• [Work item]: It would help if you retyped the data exactly, leaving out the pictures.
────────────────────────────────────────
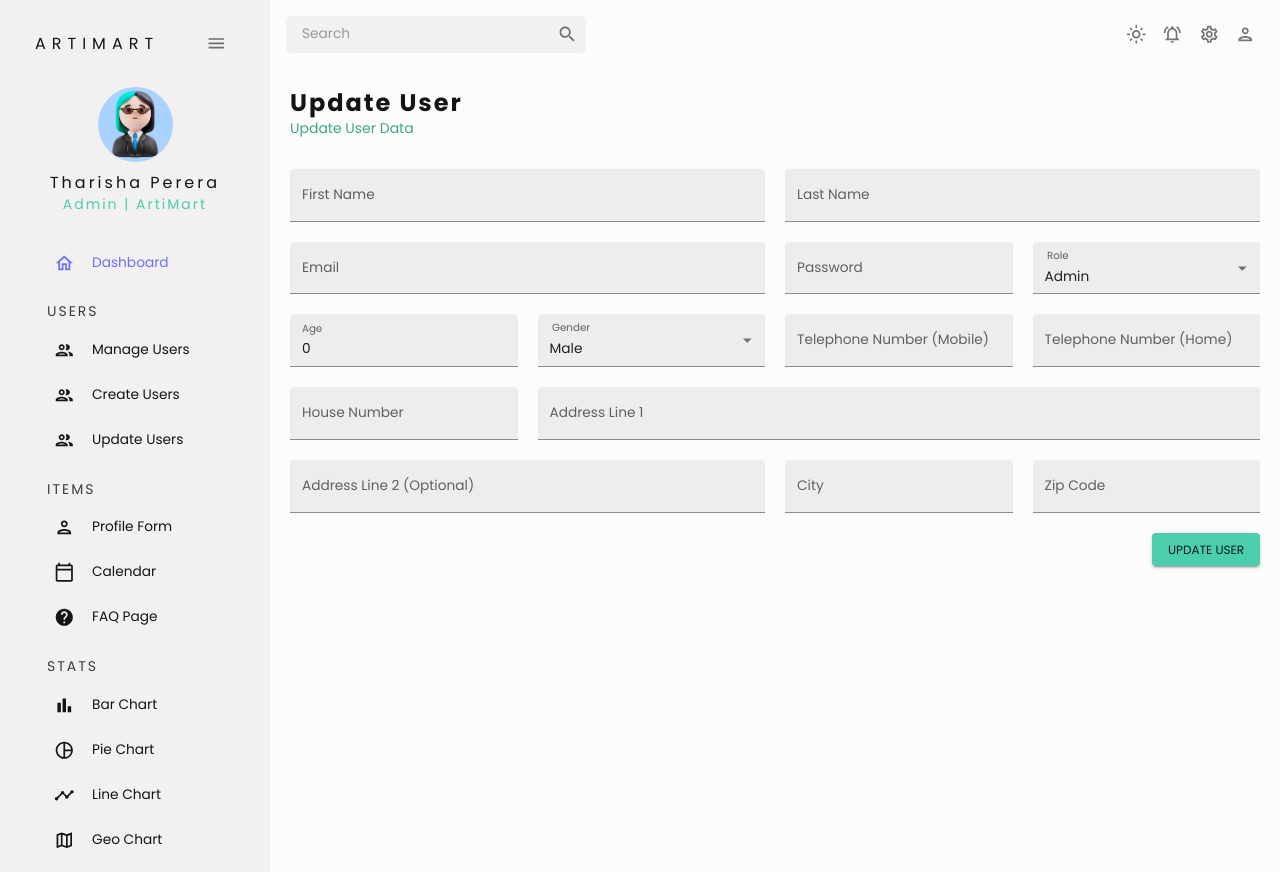
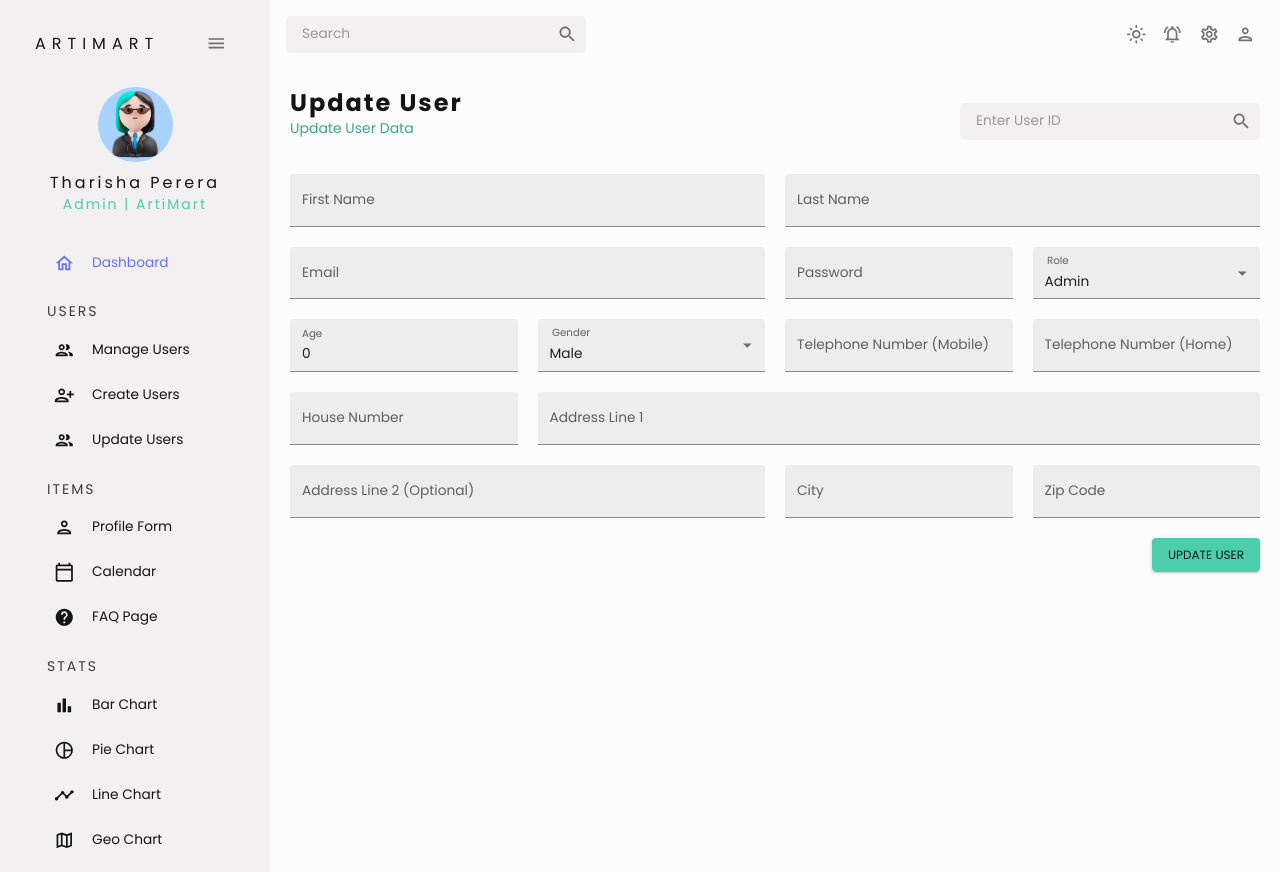
Before and after one commit to TharishaPerera/artimart-react-dashboard, a React (Create React App) app: page /users/update in a window 1280 px wide. Built offline with nearby package versions, Linux system fonts and the light colour scheme.

Commit message:
add edit page

```diff
--- a/src/scenes/global/Sidebar.jsx
+++ b/src/scenes/global/Sidebar.jsx
@@ -4,8 +4,11 @@ import "react-pro-sidebar/dist/css/styles.css";
 import { Box, IconButton, Typography, useTheme } from "@mui/material";
 import { Link } from "react-router-dom";
 import { tokens } from "../../theme";
+
 import HomeOutlinedIcon from "@mui/icons-material/HomeOutlined";
 import PeopleOutlinedIcon from "@mui/icons-material/PeopleOutlined";
+import PersonAddAltIcon from '@mui/icons-material/PersonAddAlt';
+
 import ContactsOutlinedIcon from "@mui/icons-material/ContactsOutlined";
 import ReceiptOutlinedIcon from "@mui/icons-material/ReceiptOutlined";
 import PersonOutlinedIcon from "@mui/icons-material/PersonOutlined";
@@ -161,7 +164,7 @@ const Sidebar = () => {
             <Item
               title="Create Users"
               to="/users/create"
-              icon={<PeopleOutlinedIcon />}
+              icon={<PersonAddAltIcon />}
               selected={selected}
               setSelected={setSelected}
             />
--- a/src/scenes/user/userUpdateForm/index.jsx
+++ b/src/scenes/user/userUpdateForm/index.jsx
@@ -7,14 +7,21 @@ import {
   MenuItem,
   InputLabel,
   FormControl,
+  InputBase,
+  IconButton,
+  useTheme,
 } from "@mui/material";
 import { Formik } from "formik";
 import * as yup from "yup";
 import useMediaQuery from "@mui/material/useMediaQuery";
 import Header from "../../../components/Header";
+import SearchIcon from "@mui/icons-material/Search";
+import { tokens } from "../../../theme";
 
 const UserUpdateForm = () => {
   const isNonMobile = useMediaQuery("(min-width:600px)");
+  const theme = useTheme();
+  const colors = tokens(theme.palette.mode);
 
   const initialValues = {
     firstName: "",
@@ -69,8 +76,27 @@ const UserUpdateForm = () => {
 
   return (
     <Box m="20px">
-      <Box ml="-20px">
+      <Box
+        mt="-20px"
+        ml="-20px"
+        display="flex"
+        justifyContent="space-between"
+        alignItems="center"
+      >
         <Header title="Update User" subtitle="Update User Data" />
+        <Box>
+          <Box
+            display="flex"
+            backgroundColor={colors.primary[400]}
+            borderRadius="5px"
+            width={300}
+          >
+            <InputBase sx={{ ml: 2, flex: 1 }} placeholder="Enter User ID" />
+            <IconButton type="butoon" sx={{ p: 1 }}>
+              <SearchIcon />
+            </IconButton>
+          </Box>
+        </Box>
       </Box>
       <Formik
         onSubmit={handleFormSubmit}
```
────────────────────────────────────────
• [Answer to the exercise]:
Before and after one commit to TharishaPerera/artimart-react-dashboard, a React (Create React App) app: page /users/update in a window 1280 px wide. Built offline with nearby package versions, Linux system fonts and the light colour scheme.

Commit message:
add edit page

```diff
--- a/src/scenes/global/Sidebar.jsx
+++ b/src/scenes/global/Sidebar.jsx
@@ -4,8 +4,11 @@ import "react-pro-sidebar/dist/css/styles.css";
 import { Box, IconButton, Typography, useTheme } from "@mui/material";
 import { Link } from "react-router-dom";
 import { tokens } from "../../theme";
+
 import HomeOutlinedIcon from "@mui/icons-material/HomeOutlined";
 import PeopleOutlinedIcon from "@mui/icons-material/PeopleOutlined";
+import PersonAddAltIcon from '@mui/icons-material/PersonAddAlt';
+
 import ContactsOutlinedIcon from "@mui/icons-material/ContactsOutlined";
 import ReceiptOutlinedIcon from "@mui/icons-material/ReceiptOutlined";
 import PersonOutlinedIcon from "@mui/icons-material/PersonOutlined";
@@ -161,7 +164,7 @@ const Sidebar = () => {
             <Item
               title="Create Users"
               to="/users/create"
-              icon={<PeopleOutlinedIcon />}
+              icon={<PersonAddAltIcon />}
               selected={selected}
               setSelected={setSelected}
             />
--- a/src/scenes/user/userUpdateForm/index.jsx
+++ b/src/scenes/user/userUpdateForm/index.jsx
@@ -7,14 +7,21 @@ import {
   MenuItem,
   InputLabel,
   FormControl,
+  InputBase,
+  IconButton,
+  useTheme,
 } from "@mui/material";
 import { Formik } from "formik";
 import * as yup from "yup";
 import useMediaQuery from "@mui/material/useMediaQuery";
 import Header from "../../../components/Header";
+import SearchIcon from "@mui/icons-material/Search";
+import { tokens } from "../../../theme";
 
 const UserUpdateForm = () => {
   const isNonMobile = useMediaQuery("(min-width:600px)");
+  const theme = useTheme();
+  const colors = tokens(theme.palette.mode);
 
   const initialValues = {
     firstName: "",
@@ -69,8 +76,27 @@ const UserUpdateForm = () => {
 
   return (
     <Box m="20px">
-      <Box ml="-20px">
+      <Box
+        mt="-20px"
+        ml="-20px"
+        display="flex"
+        justifyContent="space-between"
+        alignItems="center"
+      >
         <Header title="Update User" subtitle="Update User Data" />
+        <Box>
+          <Box
+            display="flex"
+            backgroundColor={colors.primary[400]}
+            borderRadius="5px"
+            width={300}
+          >
+            <InputBase sx={{ ml: 2, flex: 1 }} placeholder="Enter User ID" />
+            <IconButton type="butoon" sx={{ p: 1 }}>
+              <SearchIcon />
+            </IconButton>
+          </Box>
+        </Box>
       </Box>
       <Formik
         onSubmit={handleFormSubmit}
```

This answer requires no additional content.